Women of Troy open return to Tourney with win

MINNEAPOLIS (AP) -- First-year Southern California coach Mark Trakh greeted his players in the locker room by shouting, "Welcome to the big time!"

The Women of Troy are trying to re-establish themselves as a perennial women's basketball power, and this was a decent start.

Playing in its first NCAA Tournament in eight years, ninth-seeded USC showed off its balance, depth and quickness on Saturday in a 65-49 victory over eighth-seeded Louisville in the first round of the Kansas City Regional.

Chloe Kerr scored 14 points, Camille LeNoir contributed 13, Kim Gipson added 12 and Jamie Funn had 10 for USC (20-10), which reached 20 wins for the first time since 1997 -- the last time it won a tournament game.

"There's no superstars on the team," said forward Eshaya Murphy. "I think that's every team's worst nightmare. They have to do a scouting report on all of us. Any player can step up any time."

The Women of Troy move to the second round and to face top-seeded Michigan State on Monday.

"I've never felt like this before," Gipson said. "It's not just another game. It means so much more."

Louisville's first tournament appearance in four years ended quickly. Sophomore center Jazz Covington, who averaged nearly 18 points per game, had a frustrating afternoon and finished with 13 points after some late layups once the game was out of reach.

"We wanted her to be a passer and not an offensive threat," Trakh said. "Every time she got the ball, we wanted her to give it up and then make it hard for her to get it back."

USC consistently anticipated cross-court passes on defense and came up with 12 steals after switching to a zone early in the first half.

"They might have scored 80, 90 points if we played straight man," Trakh said.

Missy Taylor scored 11 points and Connie Neal made three 3-pointers for the Cardinals (22-9), who were outrebounded 45-32 and shot 35.8 percent (19-for-53) from the floor.

"I think the most frustrating thing was that we didn't play like a Louisville team wants to play or like the Louisville team that's played most of the season," coach Tom Collen said. "I'm disappointed we had the stage and we didn't take advantage of it and didn't do what we wanted to do."

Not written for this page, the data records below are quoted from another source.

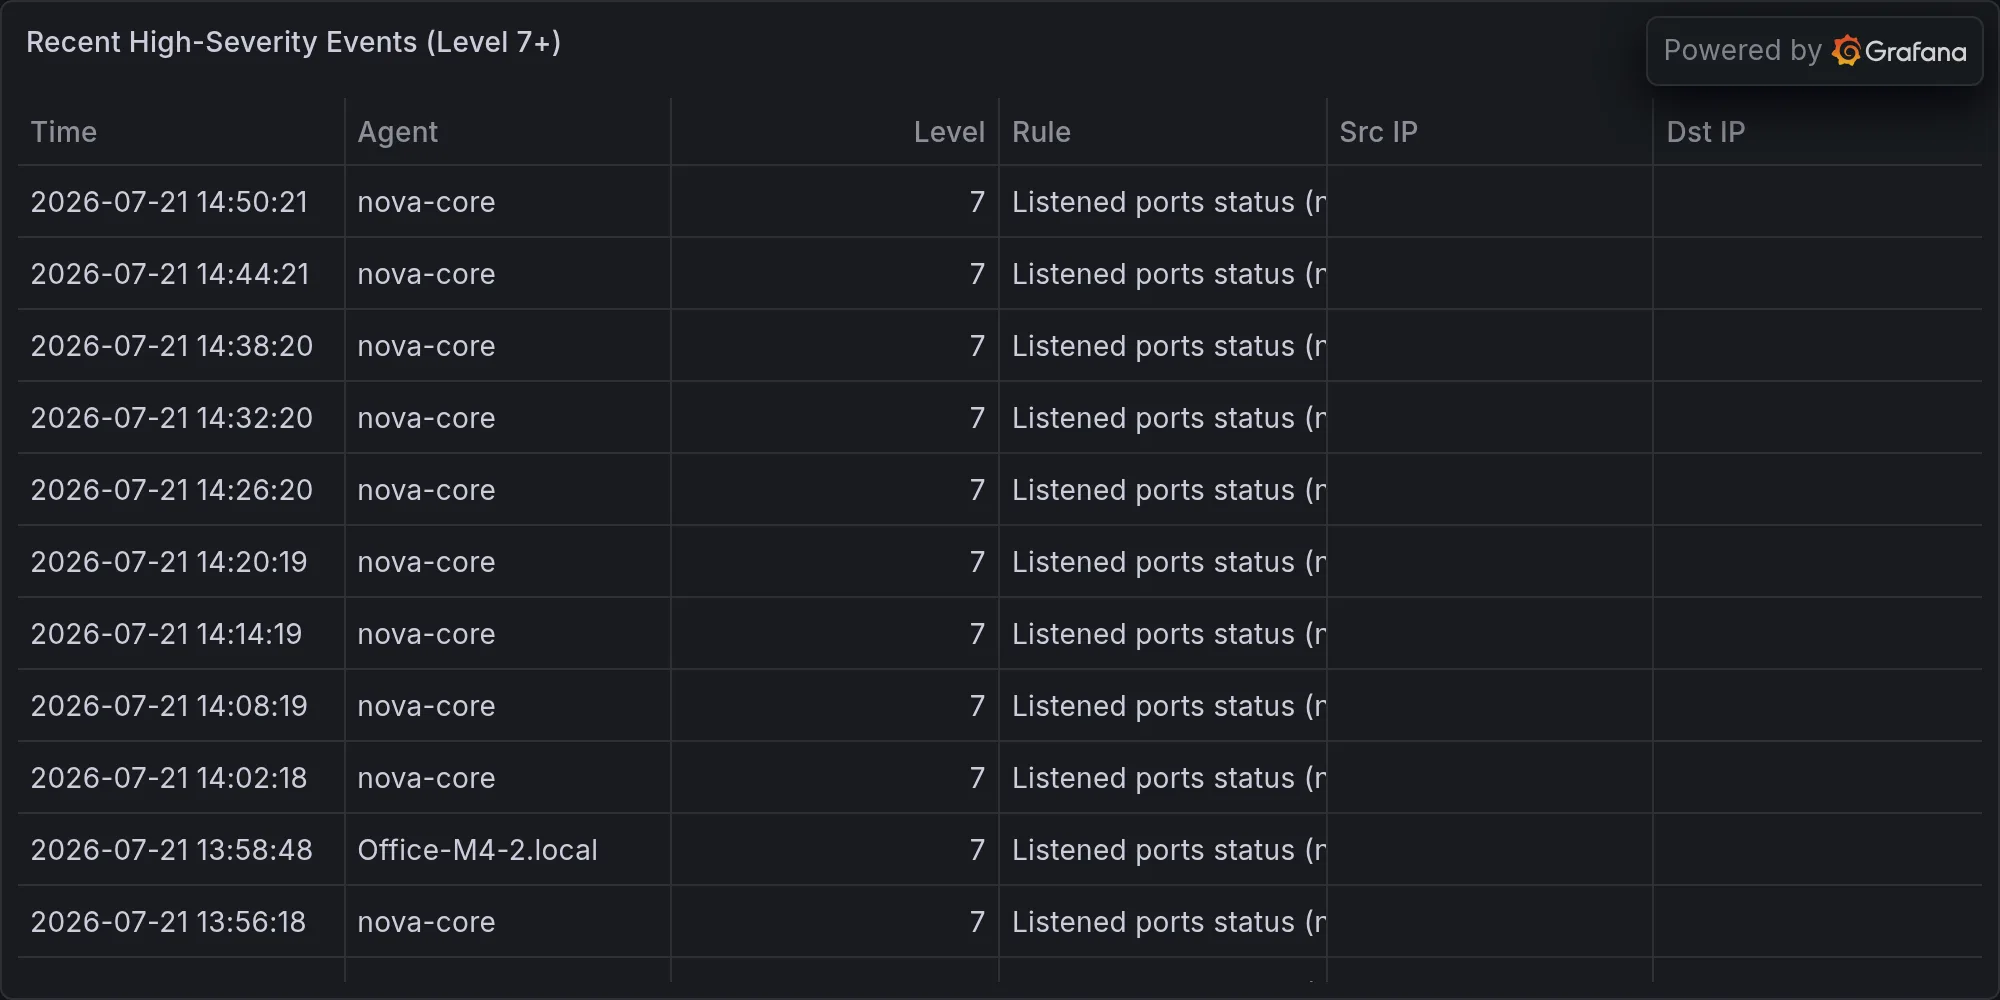
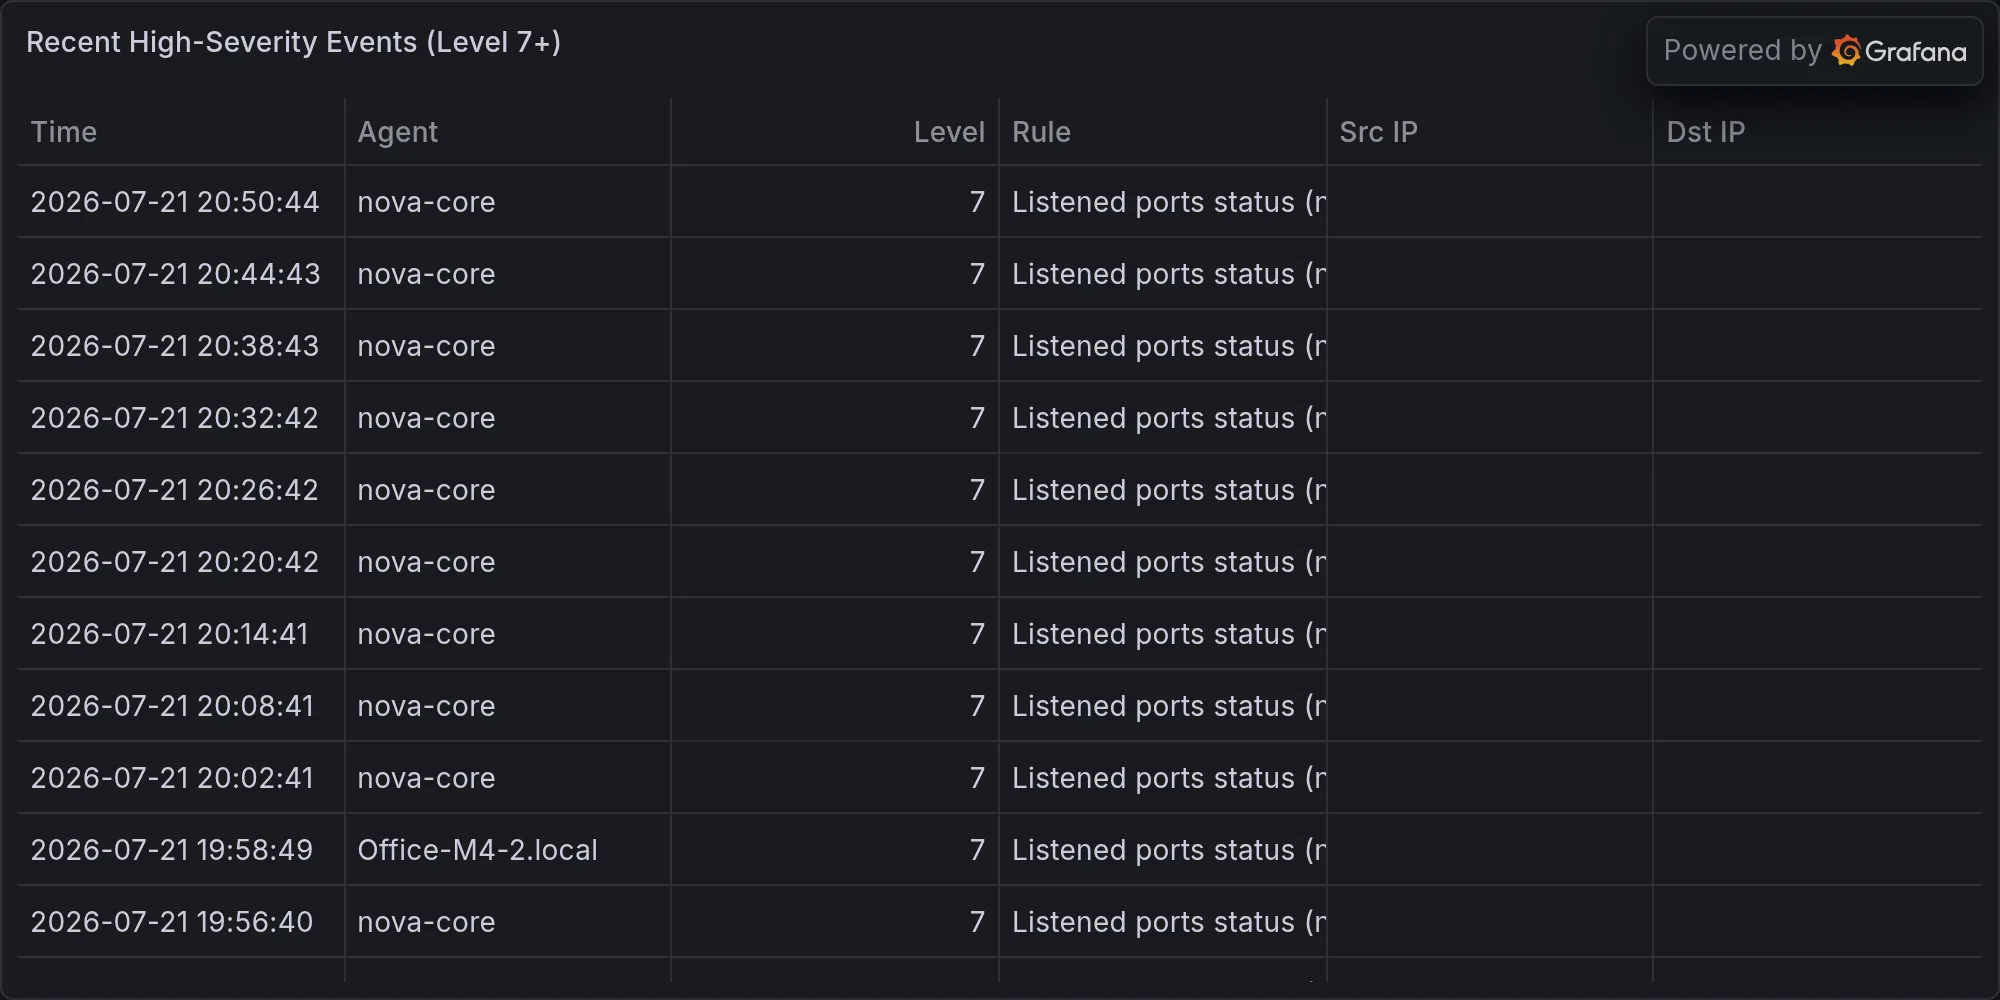
security: 2026-07-21 — **CVE-2026-58644: Microsoft SharePoint RCE Added t

diff --git a/content/operations/2026-07-21-cve-2026-58644-microsoft-sharepoint-rce-added-to-cisa-kev-ac.md b/content/operations/2026-07-21-cve-2026-58644-microsoft-sharepoint-rce-added-to-cisa-kev-ac.md
@@ -1,0 +1,74 @@
+---
+title: "🛡 **CVE-2026-58644: Microsoft SharePoint RCE Added to CISA KEV — Active Exploitation Confirmed**"
+date: 2026-07-21T20:52:32-07:00
+draft: false
+categories: ["operations"]
+tags: ["breaking-alert", "the-hacker-news-cisa-adds-exploited-shar", "security"]
+description: "BREAKING: The Hacker News: CISA Adds Exploited SharePoint RCE Zero-Day CVE-2026-58644 to KEV"
+cover:
+  image: "/images/operations/2026-07-21-cve-2026-58644-microsoft-sharepoint-rce-added-to-cisa-kev-ac.webp"
+  alt: "**CVE-2026-58644: Microsoft SharePoint RCE Added to CISA KEV — Active Exploitation Confirmed**"
+  relative: false
+---
+
+*Published Tuesday, July 21, 2026 at 08:52 PM PT*
+
+![**CVE-2026-58644: Microsoft SharePoint RCE Added to CISA KEV — Active Exploitation Confirmed**](/images/operations/2026-07-21-cve-2026-58644-microsoft-sharepoint-rce-added-to-cisa-kev-ac.webp)
+
+---
+
+**BLUF:** CISA has added CVE-2026-58644, a remote code execution vulnerability in Microsoft SharePoint, to its Known Exploited Vulnerabilities (KEV) catalog, confirming active exploitation in the wild. Any organization running affected SharePoint instances should assume compromise risk is elevated and prioritize assessment and patching immediately.
+
+---
+
+**DETAILS**
+
+• **Vulnerability Confirmed:** CVE-2026-58644 is a SharePoint RCE flaw. CISA KEV addition indicates exploitation has been observed beyond proof-of-concept.
+
+• **Active Exploitation Reported:** Multiple threat actors have begun targeting SharePoint deployments using this vulnerability. Exploitation capability is not theoretical or lab-only.
+
+• **Escalating Trend:** This is the third critical SharePoint RCE added to CISA KEV in recent months (CVE-2026-45659 and CVE-2026-50522 previously disclosed and actively exploited). Coordinated SharePoint targeting pattern suggests organized campaign.
+
+• **CISA Hardening Guidance:** CISA has issued SharePoint hardening recommendations in parallel, indicating this is part of a coordinated response to multiple related flaws in the same product line.
+
+• **Scope Uncertain:** Details on affected SharePoint versions, specific attack chain, and payload/post-exploitation capabilities are not yet fully disclosed in public sources. Microsoft advisory status and patch availability require verification.
+
+---
+
+**IMPACT**
+
+**Affected:** Organizations running Microsoft SharePoint on-premises and potentially hybrid deployments. Cloud-only SharePoint Online exposure is not yet confirmed.
+
+**Threat Level:** CRITICAL — active exploitation + no known reliable mitigations short of patching or taking SharePoint offline.
+
+**Attack Surface:** Unauthenticated or low-privilege access; exploitability likely high given CISA KEV status.
+
+---
+
+**RECOMMENDED ACTIONS**
+
+1. **Immediate Assessment (Today):** Inventory all SharePoint deployments. Determine affected versions against Microsoft advisory (TBD — check Microsoft Security Response Center).
+
+2. **Isolation Assessment (24–48 hrs):** If patch is not available, evaluate segmentation/WAF rules; consider taking affected instances offline if business impact is acceptable.
+
+3. **Log Review:** Search SharePoint access/application logs for anomalous POST requests, unusual user-agent strings, or failed authentication spikes from the past 30 days.
+
+4. **Patch When Available:** Microsoft will issue security updates. Prioritize deployment to all affected instances.
+
+5. **Monitor for PoC:** Track public repositories and threat forums for working exploit code; assume it will surface within 24–72 hours of KEV addition.
+
+---
+
+**SOURCES**
+
+- CISA Known Exploited Vulnerabilities (KEV) catalog
+- The Hacker News (summary aggregator of CISA alert)
+- CISA Current Activity (hardening guidance issued concurrently)
+
+**Note:** Details on patch timeline, exact affected versions, and post-exploitation behavior are not yet fully public. Monitor Microsoft Security Update Guide and CISA advisories for updates.
+
+---
+
+**Recent high-severity events at publish time:**
+
+![Recent high-severity events](/images/operations/2026-07-21-breaking-alert-posture.webp)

After winning two national titles, in 1983 and 1984 with Cheryl Miller, and reaching the final eight in 1994 with Lisa Leslie, USC hasn't been the same. But Trakh, after arriving from Pepperdine, put up a sign in the gym that read, "Bring it back." With two freshmen and a sophomore in the starting lineup, the program looks like it's pointed in the right direction.

Eight different players led USC in scoring this season, and seven of them averaged 6.9 points or more per game. Rachel Woodward, one of USC's two seniors, sank back-to-back jumpers during an 8-0 run that put the Women of Troy in front, 24-20 with 2½ minutes left before halftime.

Then Southern Cal ran away with it in the second half. Kerr's turnaround in the lane made it 53-31 and capped an 18-0 spurt, a scoring drought that the Cardinals didn't end for 7½ minutes.

"They started hitting every shot, and we couldn't get a defensive stop," guard Katie Olson said. "Once they got that 20-point lead, we couldn't do anything about it."

Had the Women of Troy shot from long range like they normally do, it would've been much more of a rout. USC, whose 186 3-pointers (more than six per game) this season is a school record, went just 3-for-18 from beyond the arc. Freshman Brynn Cameron, who broke USC's individual season record for 3-pointers, went 0-for-3 -- the first time she failed to make a 3-pointer in a Women of Troy victory.